Fallout from Dore Theft Continues

A Dore Entertainment cage cashier accused of stealing millions of dollars in money from Macau junket investors has left the once-booming business reeling, and may have endangered it altogether, according to a report.

Analysts expect 18th month of decline

The recent theft of millions of dollars from Macau junket operator Dore Entertainment has led to lengthy protests by former investors demanding the return of their money. The scandal may have crippled the industry indefinitely, according to a report by the Reuters news agency.

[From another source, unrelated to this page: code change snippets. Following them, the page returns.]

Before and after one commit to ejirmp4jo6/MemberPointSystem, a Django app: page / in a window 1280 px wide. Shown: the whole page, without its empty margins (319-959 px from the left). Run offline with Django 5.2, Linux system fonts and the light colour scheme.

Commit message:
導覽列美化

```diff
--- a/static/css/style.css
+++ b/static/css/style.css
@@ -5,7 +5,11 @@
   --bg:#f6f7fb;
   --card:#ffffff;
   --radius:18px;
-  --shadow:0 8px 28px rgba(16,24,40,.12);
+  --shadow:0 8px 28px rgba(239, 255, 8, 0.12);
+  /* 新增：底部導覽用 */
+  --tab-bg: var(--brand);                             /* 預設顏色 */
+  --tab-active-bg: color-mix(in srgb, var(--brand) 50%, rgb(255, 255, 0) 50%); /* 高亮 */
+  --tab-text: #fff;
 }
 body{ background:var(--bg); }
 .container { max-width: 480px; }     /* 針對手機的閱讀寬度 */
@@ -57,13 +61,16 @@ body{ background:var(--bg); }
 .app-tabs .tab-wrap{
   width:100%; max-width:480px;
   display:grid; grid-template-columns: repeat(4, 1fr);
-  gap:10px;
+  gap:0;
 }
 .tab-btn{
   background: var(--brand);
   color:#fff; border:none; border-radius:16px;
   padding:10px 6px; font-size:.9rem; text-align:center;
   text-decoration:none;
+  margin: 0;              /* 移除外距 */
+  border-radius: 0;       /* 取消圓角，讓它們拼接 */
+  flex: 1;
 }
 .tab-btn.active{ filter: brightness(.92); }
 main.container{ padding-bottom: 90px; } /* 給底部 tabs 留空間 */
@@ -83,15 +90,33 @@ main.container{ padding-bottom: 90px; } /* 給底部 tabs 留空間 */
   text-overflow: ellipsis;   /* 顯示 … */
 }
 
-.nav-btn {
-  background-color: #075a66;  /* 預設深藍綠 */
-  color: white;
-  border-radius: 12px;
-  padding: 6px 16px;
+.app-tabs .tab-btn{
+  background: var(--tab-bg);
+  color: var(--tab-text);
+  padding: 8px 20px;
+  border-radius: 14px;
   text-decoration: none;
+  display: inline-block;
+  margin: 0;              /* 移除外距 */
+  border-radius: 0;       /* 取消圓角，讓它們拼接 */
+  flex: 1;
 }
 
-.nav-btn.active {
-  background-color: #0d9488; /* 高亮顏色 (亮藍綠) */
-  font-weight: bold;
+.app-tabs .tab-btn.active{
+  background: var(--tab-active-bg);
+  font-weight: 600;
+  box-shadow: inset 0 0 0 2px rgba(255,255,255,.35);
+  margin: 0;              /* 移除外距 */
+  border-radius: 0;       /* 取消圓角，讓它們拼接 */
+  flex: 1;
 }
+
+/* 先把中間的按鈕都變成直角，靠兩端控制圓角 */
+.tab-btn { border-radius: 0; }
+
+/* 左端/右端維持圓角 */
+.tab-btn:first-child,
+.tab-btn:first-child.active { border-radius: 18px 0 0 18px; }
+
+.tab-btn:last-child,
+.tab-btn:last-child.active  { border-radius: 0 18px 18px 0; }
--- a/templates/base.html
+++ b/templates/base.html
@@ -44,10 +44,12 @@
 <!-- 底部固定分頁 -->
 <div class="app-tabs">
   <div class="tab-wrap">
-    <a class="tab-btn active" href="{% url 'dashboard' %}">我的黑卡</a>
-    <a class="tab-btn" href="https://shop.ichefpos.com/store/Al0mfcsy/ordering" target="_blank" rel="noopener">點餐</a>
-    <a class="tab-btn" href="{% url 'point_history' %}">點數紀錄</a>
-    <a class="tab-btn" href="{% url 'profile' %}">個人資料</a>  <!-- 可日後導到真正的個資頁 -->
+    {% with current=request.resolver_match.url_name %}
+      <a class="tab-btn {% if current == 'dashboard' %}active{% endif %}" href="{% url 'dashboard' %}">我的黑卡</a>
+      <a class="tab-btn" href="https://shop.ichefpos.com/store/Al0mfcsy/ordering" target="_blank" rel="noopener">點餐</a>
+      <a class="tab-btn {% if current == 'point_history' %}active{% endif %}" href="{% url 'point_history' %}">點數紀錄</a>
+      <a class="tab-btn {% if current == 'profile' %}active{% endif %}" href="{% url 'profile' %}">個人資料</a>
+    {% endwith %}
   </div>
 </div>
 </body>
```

For the past two months, frustrated investors have protested outside Wynn Macau where the junket operated, seeking remuneration. The investors blame Dore for the theft, in which a cage cashier stole at least HKUS$500 million (US$64.52 million), though some allege the total could be as high as HKUS$2 billion. They say Dore head Charles Heung Wah Keung, whom Reuters identified as “an alleged triad crime gang member,” should compensate them for their losses.

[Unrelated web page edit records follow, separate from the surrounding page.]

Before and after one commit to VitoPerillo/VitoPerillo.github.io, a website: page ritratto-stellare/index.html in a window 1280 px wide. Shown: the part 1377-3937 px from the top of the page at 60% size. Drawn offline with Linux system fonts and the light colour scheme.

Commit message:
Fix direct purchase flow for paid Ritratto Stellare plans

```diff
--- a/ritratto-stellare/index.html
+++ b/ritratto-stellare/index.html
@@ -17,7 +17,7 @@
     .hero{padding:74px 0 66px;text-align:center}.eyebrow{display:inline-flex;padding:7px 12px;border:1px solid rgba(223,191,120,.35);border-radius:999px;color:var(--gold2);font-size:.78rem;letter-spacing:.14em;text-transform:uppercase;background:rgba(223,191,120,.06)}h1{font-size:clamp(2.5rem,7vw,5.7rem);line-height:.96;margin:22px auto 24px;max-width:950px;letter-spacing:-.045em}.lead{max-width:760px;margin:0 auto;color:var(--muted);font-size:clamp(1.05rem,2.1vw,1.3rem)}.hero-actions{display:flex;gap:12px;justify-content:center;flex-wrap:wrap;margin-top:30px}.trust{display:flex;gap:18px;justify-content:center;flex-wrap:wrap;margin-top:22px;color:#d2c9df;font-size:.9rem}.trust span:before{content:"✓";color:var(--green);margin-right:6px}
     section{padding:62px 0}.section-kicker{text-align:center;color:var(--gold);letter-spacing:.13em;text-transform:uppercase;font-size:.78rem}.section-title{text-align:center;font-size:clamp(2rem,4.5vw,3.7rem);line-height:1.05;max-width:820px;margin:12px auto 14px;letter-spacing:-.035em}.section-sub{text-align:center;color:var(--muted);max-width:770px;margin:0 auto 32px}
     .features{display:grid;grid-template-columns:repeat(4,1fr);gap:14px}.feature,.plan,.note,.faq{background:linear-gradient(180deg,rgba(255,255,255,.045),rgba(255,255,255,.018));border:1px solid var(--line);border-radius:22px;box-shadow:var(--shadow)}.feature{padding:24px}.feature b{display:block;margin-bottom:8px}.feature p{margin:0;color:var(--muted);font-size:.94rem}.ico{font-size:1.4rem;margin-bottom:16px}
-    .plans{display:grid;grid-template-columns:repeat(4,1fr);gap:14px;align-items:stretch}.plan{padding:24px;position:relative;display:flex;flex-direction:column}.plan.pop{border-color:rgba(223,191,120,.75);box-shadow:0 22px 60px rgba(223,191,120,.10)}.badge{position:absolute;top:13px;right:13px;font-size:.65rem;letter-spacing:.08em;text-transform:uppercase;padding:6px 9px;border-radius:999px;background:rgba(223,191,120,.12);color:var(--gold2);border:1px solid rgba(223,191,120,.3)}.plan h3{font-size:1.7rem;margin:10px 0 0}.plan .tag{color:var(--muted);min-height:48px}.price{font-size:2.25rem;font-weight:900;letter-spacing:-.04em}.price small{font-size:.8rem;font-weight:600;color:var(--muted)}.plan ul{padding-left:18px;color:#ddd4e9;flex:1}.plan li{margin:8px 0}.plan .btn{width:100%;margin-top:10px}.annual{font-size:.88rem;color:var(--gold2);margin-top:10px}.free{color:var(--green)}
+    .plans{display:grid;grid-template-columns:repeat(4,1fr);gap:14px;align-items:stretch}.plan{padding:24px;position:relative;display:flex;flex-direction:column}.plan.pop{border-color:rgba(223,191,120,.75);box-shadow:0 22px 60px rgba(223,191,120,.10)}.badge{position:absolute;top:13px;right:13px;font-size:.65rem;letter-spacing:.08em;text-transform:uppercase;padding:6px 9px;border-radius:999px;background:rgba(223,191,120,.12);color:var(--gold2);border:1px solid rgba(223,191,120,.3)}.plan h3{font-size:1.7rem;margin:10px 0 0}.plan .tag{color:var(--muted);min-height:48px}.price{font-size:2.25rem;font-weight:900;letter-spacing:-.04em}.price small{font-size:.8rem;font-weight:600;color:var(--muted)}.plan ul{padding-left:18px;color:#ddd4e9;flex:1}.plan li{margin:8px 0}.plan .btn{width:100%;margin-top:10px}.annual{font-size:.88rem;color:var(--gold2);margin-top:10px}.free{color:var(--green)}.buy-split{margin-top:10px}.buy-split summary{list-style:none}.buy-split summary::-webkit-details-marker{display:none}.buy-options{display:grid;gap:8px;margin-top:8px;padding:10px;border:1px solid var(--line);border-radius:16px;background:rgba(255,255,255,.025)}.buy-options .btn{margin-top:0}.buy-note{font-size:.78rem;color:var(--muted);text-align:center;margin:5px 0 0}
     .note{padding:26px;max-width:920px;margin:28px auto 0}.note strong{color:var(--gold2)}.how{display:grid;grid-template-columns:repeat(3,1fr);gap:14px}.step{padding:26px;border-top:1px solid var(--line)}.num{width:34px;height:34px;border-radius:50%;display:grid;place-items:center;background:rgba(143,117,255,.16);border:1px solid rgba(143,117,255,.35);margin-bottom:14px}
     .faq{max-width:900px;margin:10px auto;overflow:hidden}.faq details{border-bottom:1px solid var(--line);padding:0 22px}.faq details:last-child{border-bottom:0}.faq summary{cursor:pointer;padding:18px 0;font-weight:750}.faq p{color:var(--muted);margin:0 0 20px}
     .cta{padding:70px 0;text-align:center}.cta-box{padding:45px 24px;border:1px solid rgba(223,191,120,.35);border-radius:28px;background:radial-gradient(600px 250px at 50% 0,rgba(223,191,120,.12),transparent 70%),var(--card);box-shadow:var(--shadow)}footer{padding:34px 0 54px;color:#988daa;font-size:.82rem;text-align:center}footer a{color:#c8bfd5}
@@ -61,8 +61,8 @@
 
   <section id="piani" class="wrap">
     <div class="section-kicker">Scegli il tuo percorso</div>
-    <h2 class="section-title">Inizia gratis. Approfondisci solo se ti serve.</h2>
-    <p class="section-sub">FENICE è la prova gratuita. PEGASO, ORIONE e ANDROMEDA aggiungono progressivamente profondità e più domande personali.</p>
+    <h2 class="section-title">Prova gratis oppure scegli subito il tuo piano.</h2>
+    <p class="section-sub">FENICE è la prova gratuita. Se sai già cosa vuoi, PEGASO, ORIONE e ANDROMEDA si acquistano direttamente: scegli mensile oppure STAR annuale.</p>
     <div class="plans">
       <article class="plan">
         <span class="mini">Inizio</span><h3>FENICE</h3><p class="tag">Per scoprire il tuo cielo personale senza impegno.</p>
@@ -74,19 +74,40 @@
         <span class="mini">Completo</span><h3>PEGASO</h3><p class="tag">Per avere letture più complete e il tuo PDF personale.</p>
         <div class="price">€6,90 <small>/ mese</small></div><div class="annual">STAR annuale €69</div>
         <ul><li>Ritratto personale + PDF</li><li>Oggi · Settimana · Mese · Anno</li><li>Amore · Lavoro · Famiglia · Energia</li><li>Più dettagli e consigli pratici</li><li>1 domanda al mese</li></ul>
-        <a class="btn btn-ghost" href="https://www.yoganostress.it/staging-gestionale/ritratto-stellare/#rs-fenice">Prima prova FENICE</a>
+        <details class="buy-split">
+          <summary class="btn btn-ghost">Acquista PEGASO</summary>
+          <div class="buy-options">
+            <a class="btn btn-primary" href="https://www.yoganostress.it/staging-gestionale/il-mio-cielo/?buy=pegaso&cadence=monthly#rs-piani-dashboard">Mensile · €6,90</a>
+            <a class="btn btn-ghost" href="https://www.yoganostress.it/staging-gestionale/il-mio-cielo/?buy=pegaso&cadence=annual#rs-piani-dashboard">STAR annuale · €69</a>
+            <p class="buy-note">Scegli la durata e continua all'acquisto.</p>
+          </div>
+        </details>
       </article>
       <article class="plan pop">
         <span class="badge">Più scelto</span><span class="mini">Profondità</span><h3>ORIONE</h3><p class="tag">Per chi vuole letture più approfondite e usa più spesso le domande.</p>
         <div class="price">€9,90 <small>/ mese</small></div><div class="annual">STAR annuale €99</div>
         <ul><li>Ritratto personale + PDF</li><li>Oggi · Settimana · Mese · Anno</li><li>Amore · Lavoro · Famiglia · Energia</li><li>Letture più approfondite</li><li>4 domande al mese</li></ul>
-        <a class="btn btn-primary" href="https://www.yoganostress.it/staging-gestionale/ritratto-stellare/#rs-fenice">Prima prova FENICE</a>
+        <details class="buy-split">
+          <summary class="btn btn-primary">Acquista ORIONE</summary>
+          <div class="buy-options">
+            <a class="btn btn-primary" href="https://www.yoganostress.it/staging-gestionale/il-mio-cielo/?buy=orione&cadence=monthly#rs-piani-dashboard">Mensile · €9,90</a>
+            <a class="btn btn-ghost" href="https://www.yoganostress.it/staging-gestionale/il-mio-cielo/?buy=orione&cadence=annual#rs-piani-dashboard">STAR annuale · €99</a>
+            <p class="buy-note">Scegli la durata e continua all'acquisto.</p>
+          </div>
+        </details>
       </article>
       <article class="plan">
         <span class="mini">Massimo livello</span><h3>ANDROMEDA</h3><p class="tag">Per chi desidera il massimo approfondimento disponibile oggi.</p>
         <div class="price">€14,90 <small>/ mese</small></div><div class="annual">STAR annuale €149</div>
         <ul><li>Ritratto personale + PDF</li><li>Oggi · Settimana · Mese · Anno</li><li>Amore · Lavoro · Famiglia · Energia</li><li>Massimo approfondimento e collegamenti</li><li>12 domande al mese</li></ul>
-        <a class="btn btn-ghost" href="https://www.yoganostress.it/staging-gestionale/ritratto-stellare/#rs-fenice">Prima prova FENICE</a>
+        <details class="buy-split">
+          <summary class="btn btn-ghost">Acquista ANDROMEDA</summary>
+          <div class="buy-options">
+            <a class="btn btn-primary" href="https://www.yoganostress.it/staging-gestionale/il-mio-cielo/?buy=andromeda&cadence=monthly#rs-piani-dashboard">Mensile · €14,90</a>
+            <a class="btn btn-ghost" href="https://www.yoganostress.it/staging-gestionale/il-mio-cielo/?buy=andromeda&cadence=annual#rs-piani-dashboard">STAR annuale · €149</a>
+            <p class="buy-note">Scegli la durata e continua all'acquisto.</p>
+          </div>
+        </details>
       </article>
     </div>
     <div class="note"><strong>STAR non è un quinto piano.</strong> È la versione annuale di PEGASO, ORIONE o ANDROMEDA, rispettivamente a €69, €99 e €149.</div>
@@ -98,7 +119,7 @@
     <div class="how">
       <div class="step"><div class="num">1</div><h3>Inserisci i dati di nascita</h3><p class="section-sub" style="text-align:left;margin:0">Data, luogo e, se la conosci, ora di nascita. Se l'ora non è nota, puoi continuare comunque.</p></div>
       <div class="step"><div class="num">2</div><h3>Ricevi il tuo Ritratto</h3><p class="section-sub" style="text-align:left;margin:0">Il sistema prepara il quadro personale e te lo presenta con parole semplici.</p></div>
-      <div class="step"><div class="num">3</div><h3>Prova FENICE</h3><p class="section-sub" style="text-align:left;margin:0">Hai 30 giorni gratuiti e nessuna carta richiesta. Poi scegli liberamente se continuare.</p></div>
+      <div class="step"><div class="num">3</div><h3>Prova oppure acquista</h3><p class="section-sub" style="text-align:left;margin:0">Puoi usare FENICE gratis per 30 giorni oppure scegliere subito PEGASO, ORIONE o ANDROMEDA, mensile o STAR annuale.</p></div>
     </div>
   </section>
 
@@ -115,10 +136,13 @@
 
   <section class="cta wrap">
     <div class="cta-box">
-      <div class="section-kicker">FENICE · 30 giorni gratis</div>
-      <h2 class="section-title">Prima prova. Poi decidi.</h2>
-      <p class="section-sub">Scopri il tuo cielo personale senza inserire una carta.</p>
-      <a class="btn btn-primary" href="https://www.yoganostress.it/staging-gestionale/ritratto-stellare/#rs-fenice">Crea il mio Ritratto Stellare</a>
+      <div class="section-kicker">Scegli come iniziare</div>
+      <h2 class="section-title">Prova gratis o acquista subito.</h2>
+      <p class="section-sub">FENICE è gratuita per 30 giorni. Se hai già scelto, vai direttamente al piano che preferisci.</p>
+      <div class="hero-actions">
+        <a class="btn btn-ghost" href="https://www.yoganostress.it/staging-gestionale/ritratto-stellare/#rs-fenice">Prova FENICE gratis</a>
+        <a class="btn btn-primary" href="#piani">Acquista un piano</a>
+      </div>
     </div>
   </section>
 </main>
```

He “has taken the victims’ blood and sweat … Heung is devoid of a conscience,” said Lydia Chen, who lost millions of dollars she loaned to Dore in 2015.

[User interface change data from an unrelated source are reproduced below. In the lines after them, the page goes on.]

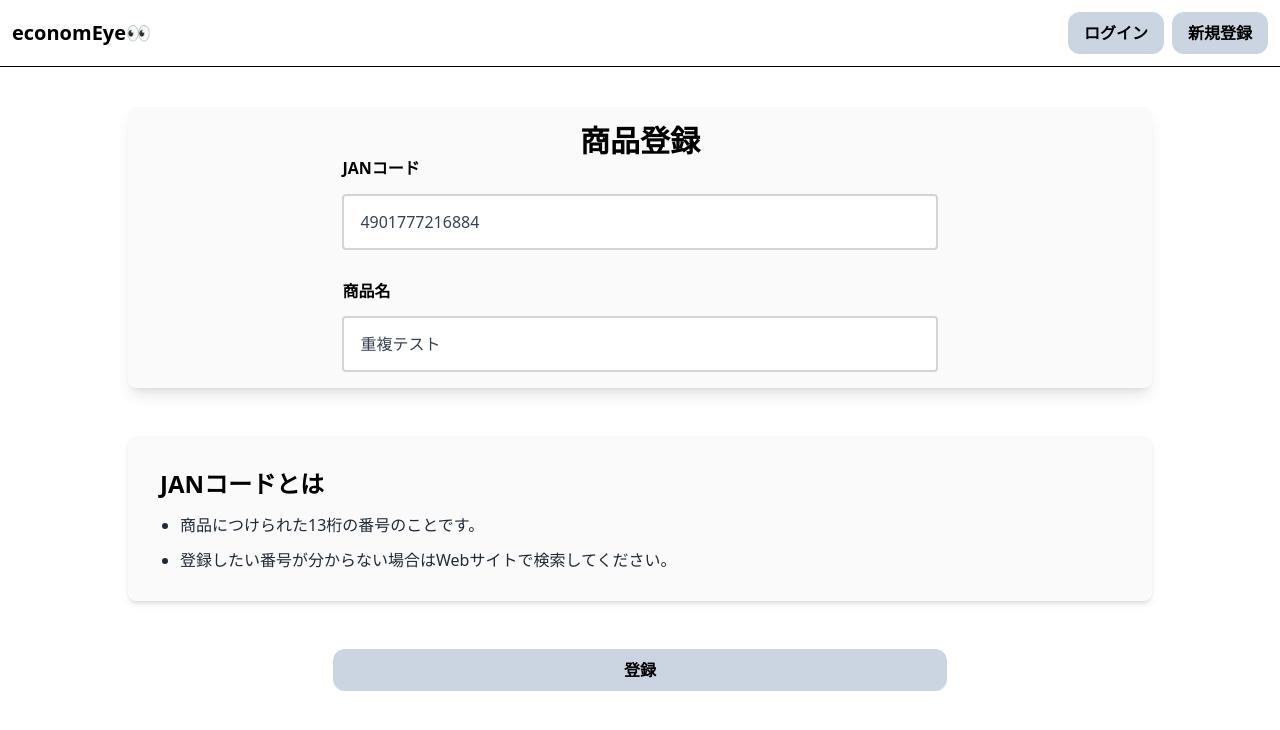
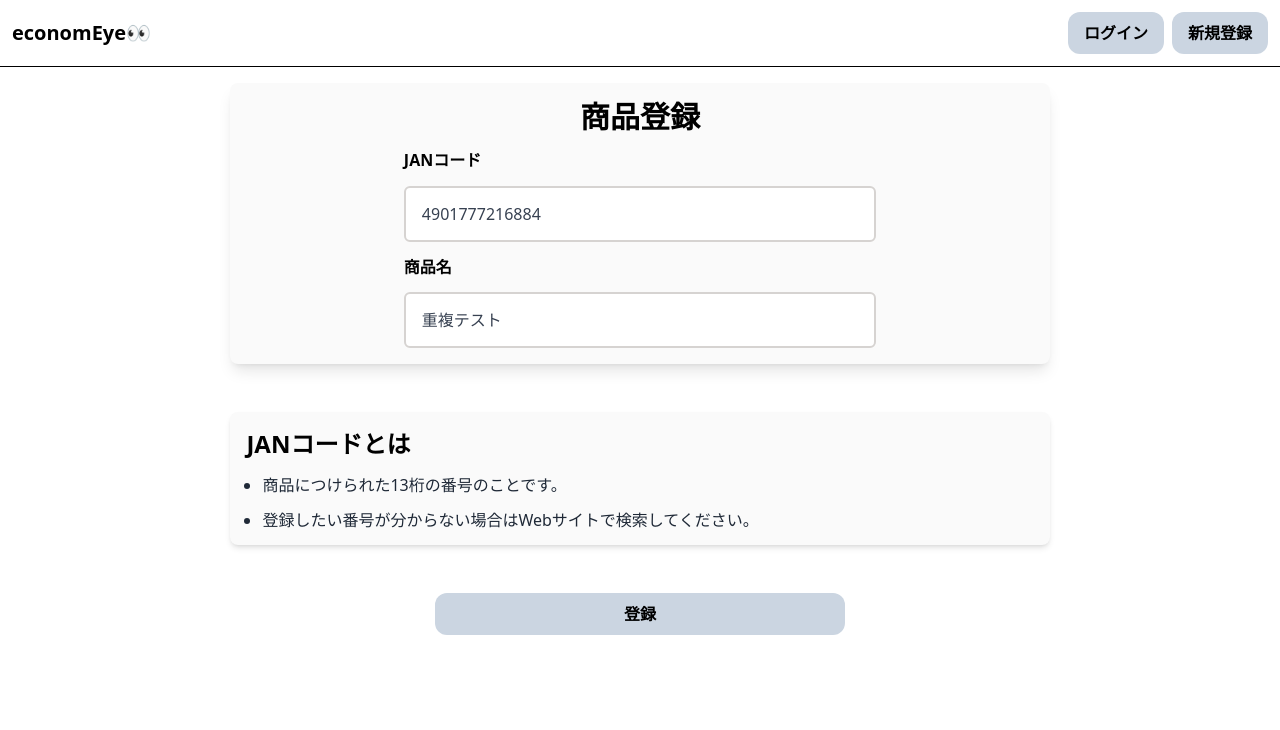
Before and after one commit to kikudesuyo/economEye, a React (Vite) app: page /mypage/register-item in a window 1280 px wide. Shown: the top 730 px of the page. Built offline with nearby package versions, Linux system fonts and the light colour scheme; no server answers.

Commit message:
style modified

```diff
--- a/src/components/Input.tsx
+++ b/src/components/Input.tsx
@@ -19,7 +19,7 @@ const Input = ({
     <div className={`flex gap-4 ${style}`}>
       {label && <p className="font-bold">{label}</p>}
       <input
-        className="w-full flex-auto appearance-none rounded border-2 border-stone-300 bg-white p-4 leading-tight  text-gray-700 outline-none  focus:border-stone-400 focus:shadow-md"
+        className="w-full flex-auto appearance-none rounded-md border-2 border-stone-300 bg-white p-2 leading-tight text-gray-700  outline-none focus:border-stone-400  focus:shadow-md md:p-4"
         type={type}
         placeholder={placeholder}
         value={value}
--- a/src/pages/RegisterItem.tsx
+++ b/src/pages/RegisterItem.tsx
@@ -12,9 +12,12 @@ const RegisterItem = () => {
   const navigate = useNavigate();
   return (
     <Main style="gap-12">
-      <div className="mt-10 rounded-lg bg-neutral-50 p-4 shadow-lg">
-        <h1 className="text-center text-xl font-bold md:text-3xl">商品登録</h1>
-        <div className="flex flex-col gap-8">
+      <div className="flex justify-center">
+        <div className="mt-4 flex w-full flex-col gap-4 rounded-lg bg-neutral-50 p-4 shadow-lg md:w-4/5">
+          <h1 className="text-center text-xl font-bold md:text-3xl">
+            商品登録
+          </h1>
+          <div className="flex flex-col gap-4">
             <Input
               type="text"
               label="JANコード"
@@ -33,9 +36,11 @@ const RegisterItem = () => {
             />
           </div>
         </div>
-      <div className="rounded-lg bg-neutral-50 p-8 shadow-md">
+      </div>
+      <div className="flex justify-center">
+        <div className="w-full rounded-lg bg-neutral-50 p-4 shadow-md md:w-4/5">
           <h1 className="mb-4 text-2xl font-bold">JANコードとは</h1>
-        <ul className="flex list-disc flex-col gap-4 pl-5">
+          <ul className="flex list-disc flex-col gap-4 pl-4">
             <li className="text-gray-800">
               商品につけられた13桁の番号のことです。
             </li>
@@ -44,10 +49,10 @@ const RegisterItem = () => {
             </li>
           </ul>
         </div>
-
+      </div>
       <Button
         label="登録"
-        style="w-3/5 mx-auto"
+        style="w-3/5 mx-auto md:w-2/5"
         func={async () => {
           await addNewItem({
             janCode: janCode,
```
Lines whose indentation alone changed are shown as unchanged.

The crime may also have permanently shifted the focus in Macau from the VIP business to mass gaming. That trend was perhaps best reflected at Melco Crown’s new $3.2 billion Studio City resort, which opened in October with no VIP gaming tables.

After the opening, Melco Chairman Lawrence Ho said Macau’s VIP sector has been “permanently and structurally changed,” in part by the Dore theft, along with the Chinese government’s crackdown on corruption, which scared off a number of high rollers and led to a recession that is now in its 17th month.

Macau Chief Executive Fernando Chui Sai On says the slump is a sign that Macau needs to develop an economy beyond gaming, reported Macau Business. “The downturn of the economy is certainly an opportunity for us to set up new regional and strategic polices. After 10 years of rapid development in which the gaming industry dominated the whole economy, it has now brought us some problems to solve,” Chui told legislators in a recent address. The Macau Daily Times reported last week that Nomura expects the downward trend that began last summer to continue when the November numbers are released.

There is good news amid the bad: GGRAsia reports that the use of Alipay, China’s largest online payment service, could have “positive longer-term implications” for the gaming industry, according to Union Gaming Securities Asia Ltd.

In September, in a further move to monitor gaming by its citizens, Chinese authorities announced new annual limits on ATM withdrawals made outside Mainland China using the China UnionPay Ltd electronic transfer system. Though Alipay could serve as an alternative, said Govertsen, “We suspect the people most comfortable with using Alipay are generally younger, and therefore not necessarily high value potential visitors to Macau.” The Macau Business Daily reported that more than 100 stores now accept Alipay payments in Macau.

“We would expect pawnshops to explore the Alipay option over time, especially if any further UnionPay restrictions are put in place,” said Govertsen. But, he added, “As it relates to casino operators, we would not expect them to offer Alipay Wallet in-person payments on casino floors given how contentious that would be—not to mention potential legal ramifications.”